===== Source records

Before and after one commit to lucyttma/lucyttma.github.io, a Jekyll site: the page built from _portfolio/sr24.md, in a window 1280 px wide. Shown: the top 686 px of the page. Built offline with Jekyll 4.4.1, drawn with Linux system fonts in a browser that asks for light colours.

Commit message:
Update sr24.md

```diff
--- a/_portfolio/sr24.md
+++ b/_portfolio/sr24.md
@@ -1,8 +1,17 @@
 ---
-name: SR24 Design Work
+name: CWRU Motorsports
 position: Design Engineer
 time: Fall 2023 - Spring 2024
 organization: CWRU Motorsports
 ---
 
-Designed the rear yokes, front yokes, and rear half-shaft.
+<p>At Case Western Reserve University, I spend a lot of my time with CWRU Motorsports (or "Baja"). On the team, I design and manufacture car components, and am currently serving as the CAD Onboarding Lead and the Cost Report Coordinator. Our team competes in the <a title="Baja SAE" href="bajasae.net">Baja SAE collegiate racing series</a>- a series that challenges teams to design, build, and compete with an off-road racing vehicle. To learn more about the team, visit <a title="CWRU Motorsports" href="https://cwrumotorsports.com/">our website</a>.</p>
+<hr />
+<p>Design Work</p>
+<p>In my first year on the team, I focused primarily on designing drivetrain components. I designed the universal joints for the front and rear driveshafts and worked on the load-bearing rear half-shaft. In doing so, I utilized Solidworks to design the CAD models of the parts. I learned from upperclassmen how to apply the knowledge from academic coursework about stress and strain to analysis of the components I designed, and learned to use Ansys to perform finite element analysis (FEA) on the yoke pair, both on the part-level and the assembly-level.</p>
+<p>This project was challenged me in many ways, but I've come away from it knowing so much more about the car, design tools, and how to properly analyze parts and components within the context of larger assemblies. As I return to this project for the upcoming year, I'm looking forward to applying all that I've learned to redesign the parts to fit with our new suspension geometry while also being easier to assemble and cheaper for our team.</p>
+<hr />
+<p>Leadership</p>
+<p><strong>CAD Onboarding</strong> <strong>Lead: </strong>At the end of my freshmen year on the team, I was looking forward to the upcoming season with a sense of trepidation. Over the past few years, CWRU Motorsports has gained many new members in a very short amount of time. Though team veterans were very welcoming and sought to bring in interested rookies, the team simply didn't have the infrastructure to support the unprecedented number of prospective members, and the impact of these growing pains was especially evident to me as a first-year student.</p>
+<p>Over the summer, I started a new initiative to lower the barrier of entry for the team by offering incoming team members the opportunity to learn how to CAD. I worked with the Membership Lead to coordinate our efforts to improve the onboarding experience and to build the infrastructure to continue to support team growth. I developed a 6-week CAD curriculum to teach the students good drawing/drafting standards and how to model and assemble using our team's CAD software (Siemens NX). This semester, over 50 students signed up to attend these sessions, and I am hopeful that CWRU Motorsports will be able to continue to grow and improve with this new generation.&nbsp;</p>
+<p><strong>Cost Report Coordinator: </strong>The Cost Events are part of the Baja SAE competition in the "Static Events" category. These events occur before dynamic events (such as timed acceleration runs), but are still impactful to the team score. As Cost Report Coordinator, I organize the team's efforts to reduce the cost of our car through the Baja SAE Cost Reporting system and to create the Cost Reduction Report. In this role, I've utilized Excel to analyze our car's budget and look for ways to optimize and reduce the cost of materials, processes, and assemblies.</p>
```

==========

Task goal: Scan the material above. Extract every line in which the word "shaft" occurs.

Final answer:
-Designed the rear yokes, front yokes, and rear half-shaft.
+<p>In my first year on the team, I focused primarily on designing drivetrain components. I designed the universal joints for the front and rear driveshafts and worked on the load-bearing rear half-shaft. In doing so, I utilized Solidworks to design the CAD models of the parts. I learned from upperclassmen how to apply the knowledge from academic coursework about stress and strain to analysis of the components I designed, and learned to use Ansys to perform finite element analysis (FEA) on the yoke pair, both on the part-level and the assembly-level.</p>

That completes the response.